### WHAT IS NEEDED:
Each record, exactly as written, should be printed again.

### EXERCISE DATA:
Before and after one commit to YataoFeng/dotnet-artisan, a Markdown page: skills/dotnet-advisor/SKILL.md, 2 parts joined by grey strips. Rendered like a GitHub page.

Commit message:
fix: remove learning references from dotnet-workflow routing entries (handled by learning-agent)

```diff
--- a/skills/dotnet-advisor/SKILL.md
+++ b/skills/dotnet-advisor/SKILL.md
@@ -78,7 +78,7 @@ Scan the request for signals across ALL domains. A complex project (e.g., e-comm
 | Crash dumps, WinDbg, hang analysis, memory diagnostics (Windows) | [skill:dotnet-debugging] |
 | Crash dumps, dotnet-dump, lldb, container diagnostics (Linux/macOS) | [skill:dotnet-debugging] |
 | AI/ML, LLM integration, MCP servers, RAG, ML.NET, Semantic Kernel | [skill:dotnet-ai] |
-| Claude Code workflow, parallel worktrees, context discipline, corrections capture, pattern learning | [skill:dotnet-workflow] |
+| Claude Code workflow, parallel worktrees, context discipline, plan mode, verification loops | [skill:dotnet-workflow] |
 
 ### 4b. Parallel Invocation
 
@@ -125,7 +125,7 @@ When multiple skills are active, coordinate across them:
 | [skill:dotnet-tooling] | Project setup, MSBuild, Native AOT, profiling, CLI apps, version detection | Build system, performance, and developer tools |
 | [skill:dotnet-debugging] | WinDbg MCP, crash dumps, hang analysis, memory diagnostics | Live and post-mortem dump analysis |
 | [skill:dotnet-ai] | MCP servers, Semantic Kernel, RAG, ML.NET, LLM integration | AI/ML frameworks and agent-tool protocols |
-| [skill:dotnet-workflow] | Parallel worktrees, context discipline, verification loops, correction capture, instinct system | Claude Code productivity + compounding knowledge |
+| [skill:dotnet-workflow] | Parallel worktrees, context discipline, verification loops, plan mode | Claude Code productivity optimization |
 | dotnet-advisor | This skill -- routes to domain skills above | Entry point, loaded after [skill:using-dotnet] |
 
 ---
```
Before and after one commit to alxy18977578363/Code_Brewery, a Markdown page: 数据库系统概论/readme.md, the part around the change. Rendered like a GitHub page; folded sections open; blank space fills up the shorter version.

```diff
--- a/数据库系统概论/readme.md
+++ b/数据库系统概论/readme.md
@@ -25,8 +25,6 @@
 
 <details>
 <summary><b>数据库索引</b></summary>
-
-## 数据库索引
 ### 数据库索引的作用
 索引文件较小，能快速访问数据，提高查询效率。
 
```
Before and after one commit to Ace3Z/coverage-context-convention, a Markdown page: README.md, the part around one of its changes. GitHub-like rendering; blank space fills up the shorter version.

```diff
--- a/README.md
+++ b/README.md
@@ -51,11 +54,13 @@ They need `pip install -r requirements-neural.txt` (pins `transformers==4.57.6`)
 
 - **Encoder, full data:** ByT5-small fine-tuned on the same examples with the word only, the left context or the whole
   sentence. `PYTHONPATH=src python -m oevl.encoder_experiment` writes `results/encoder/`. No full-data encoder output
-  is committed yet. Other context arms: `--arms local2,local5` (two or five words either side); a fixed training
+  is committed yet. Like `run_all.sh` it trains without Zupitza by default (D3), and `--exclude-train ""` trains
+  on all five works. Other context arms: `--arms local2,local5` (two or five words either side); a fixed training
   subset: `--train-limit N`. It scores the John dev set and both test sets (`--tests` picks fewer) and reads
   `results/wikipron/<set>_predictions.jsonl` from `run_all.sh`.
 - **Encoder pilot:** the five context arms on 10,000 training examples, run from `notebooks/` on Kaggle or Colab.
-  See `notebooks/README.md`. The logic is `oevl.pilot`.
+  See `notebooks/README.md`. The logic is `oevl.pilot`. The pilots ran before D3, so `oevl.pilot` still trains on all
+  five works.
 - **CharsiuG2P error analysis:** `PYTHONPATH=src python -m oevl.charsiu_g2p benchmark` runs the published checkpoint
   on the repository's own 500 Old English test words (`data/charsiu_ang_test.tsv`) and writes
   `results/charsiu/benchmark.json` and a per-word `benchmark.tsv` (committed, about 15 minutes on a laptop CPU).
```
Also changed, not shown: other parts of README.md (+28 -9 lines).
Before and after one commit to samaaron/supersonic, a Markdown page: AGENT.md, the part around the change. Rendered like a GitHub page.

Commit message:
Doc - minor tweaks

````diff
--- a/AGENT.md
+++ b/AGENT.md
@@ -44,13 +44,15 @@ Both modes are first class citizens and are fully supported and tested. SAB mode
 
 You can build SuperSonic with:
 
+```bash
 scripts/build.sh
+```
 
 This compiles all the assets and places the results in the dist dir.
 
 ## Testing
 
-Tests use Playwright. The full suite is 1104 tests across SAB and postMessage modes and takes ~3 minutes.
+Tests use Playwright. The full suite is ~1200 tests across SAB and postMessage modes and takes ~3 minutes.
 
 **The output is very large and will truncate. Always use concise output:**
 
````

### RESPONSE:
Before and after one commit to YataoFeng/dotnet-artisan, a Markdown page: skills/dotnet-advisor/SKILL.md, 2 parts joined by grey strips. Rendered like a GitHub page.

Commit message:
fix: remove learning references from dotnet-workflow routing entries (handled by learning-agent)

```diff
--- a/skills/dotnet-advisor/SKILL.md
+++ b/skills/dotnet-advisor/SKILL.md
@@ -78,7 +78,7 @@ Scan the request for signals across ALL domains. A complex project (e.g., e-comm
 | Crash dumps, WinDbg, hang analysis, memory diagnostics (Windows) | [skill:dotnet-debugging] |
 | Crash dumps, dotnet-dump, lldb, container diagnostics (Linux/macOS) | [skill:dotnet-debugging] |
 | AI/ML, LLM integration, MCP servers, RAG, ML.NET, Semantic Kernel | [skill:dotnet-ai] |
-| Claude Code workflow, parallel worktrees, context discipline, corrections capture, pattern learning | [skill:dotnet-workflow] |
+| Claude Code workflow, parallel worktrees, context discipline, plan mode, verification loops | [skill:dotnet-workflow] |
 
 ### 4b. Parallel Invocation
 
@@ -125,7 +125,7 @@ When multiple skills are active, coordinate across them:
 | [skill:dotnet-tooling] | Project setup, MSBuild, Native AOT, profiling, CLI apps, version detection | Build system, performance, and developer tools |
 | [skill:dotnet-debugging] | WinDbg MCP, crash dumps, hang analysis, memory diagnostics | Live and post-mortem dump analysis |
 | [skill:dotnet-ai] | MCP servers, Semantic Kernel, RAG, ML.NET, LLM integration | AI/ML frameworks and agent-tool protocols |
-| [skill:dotnet-workflow] | Parallel worktrees, context discipline, verification loops, correction capture, instinct system | Claude Code productivity + compounding knowledge |
+| [skill:dotnet-workflow] | Parallel worktrees, context discipline, verification loops, plan mode | Claude Code productivity optimization |
 | dotnet-advisor | This skill -- routes to domain skills above | Entry point, loaded after [skill:using-dotnet] |
 
 ---
```
Before and after one commit to alxy18977578363/Code_Brewery, a Markdown page: 数据库系统概论/readme.md, the part around the change. Rendered like a GitHub page; folded sections open; blank space fills up the shorter version.

```diff
--- a/数据库系统概论/readme.md
+++ b/数据库系统概论/readme.md
@@ -25,8 +25,6 @@
 
 <details>
 <summary><b>数据库索引</b></summary>
-
-## 数据库索引
 ### 数据库索引的作用
 索引文件较小，能快速访问数据，提高查询效率。
 
```
Before and after one commit to Ace3Z/coverage-context-convention, a Markdown page: README.md, the part around one of its changes. GitHub-like rendering; blank space fills up the shorter version.

```diff
--- a/README.md
+++ b/README.md
@@ -51,11 +54,13 @@ They need `pip install -r requirements-neural.txt` (pins `transformers==4.57.6`)
 
 - **Encoder, full data:** ByT5-small fine-tuned on the same examples with the word only, the left context or the whole
   sentence. `PYTHONPATH=src python -m oevl.encoder_experiment` writes `results/encoder/`. No full-data encoder output
-  is committed yet. Other context arms: `--arms local2,local5` (two or five words either side); a fixed training
+  is committed yet. Like `run_all.sh` it trains without Zupitza by default (D3), and `--exclude-train ""` trains
+  on all five works. Other context arms: `--arms local2,local5` (two or five words either side); a fixed training
   subset: `--train-limit N`. It scores the John dev set and both test sets (`--tests` picks fewer) and reads
   `results/wikipron/<set>_predictions.jsonl` from `run_all.sh`.
 - **Encoder pilot:** the five context arms on 10,000 training examples, run from `notebooks/` on Kaggle or Colab.
-  See `notebooks/README.md`. The logic is `oevl.pilot`.
+  See `notebooks/README.md`. The logic is `oevl.pilot`. The pilots ran before D3, so `oevl.pilot` still trains on all
+  five works.
 - **CharsiuG2P error analysis:** `PYTHONPATH=src python -m oevl.charsiu_g2p benchmark` runs the published checkpoint
   on the repository's own 500 Old English test words (`data/charsiu_ang_test.tsv`) and writes
   `results/charsiu/benchmark.json` and a per-word `benchmark.tsv` (committed, about 15 minutes on a laptop CPU).
```
Also changed, not shown: other parts of README.md (+28 -9 lines).
Before and after one commit to samaaron/supersonic, a Markdown page: AGENT.md, the part around the change. Rendered like a GitHub page.

Commit message:
Doc - minor tweaks

````diff
--- a/AGENT.md
+++ b/AGENT.md
@@ -44,13 +44,15 @@ Both modes are first class citizens and are fully supported and tested. SAB mode
 
 You can build SuperSonic with:
 
+```bash
 scripts/build.sh
+```
 
 This compiles all the assets and places the results in the dist dir.
 
 ## Testing
 
-Tests use Playwright. The full suite is 1104 tests across SAB and postMessage modes and takes ~3 minutes.
+Tests use Playwright. The full suite is ~1200 tests across SAB and postMessage modes and takes ~3 minutes.
 
 **The output is very large and will truncate. Always use concise output:**
 
````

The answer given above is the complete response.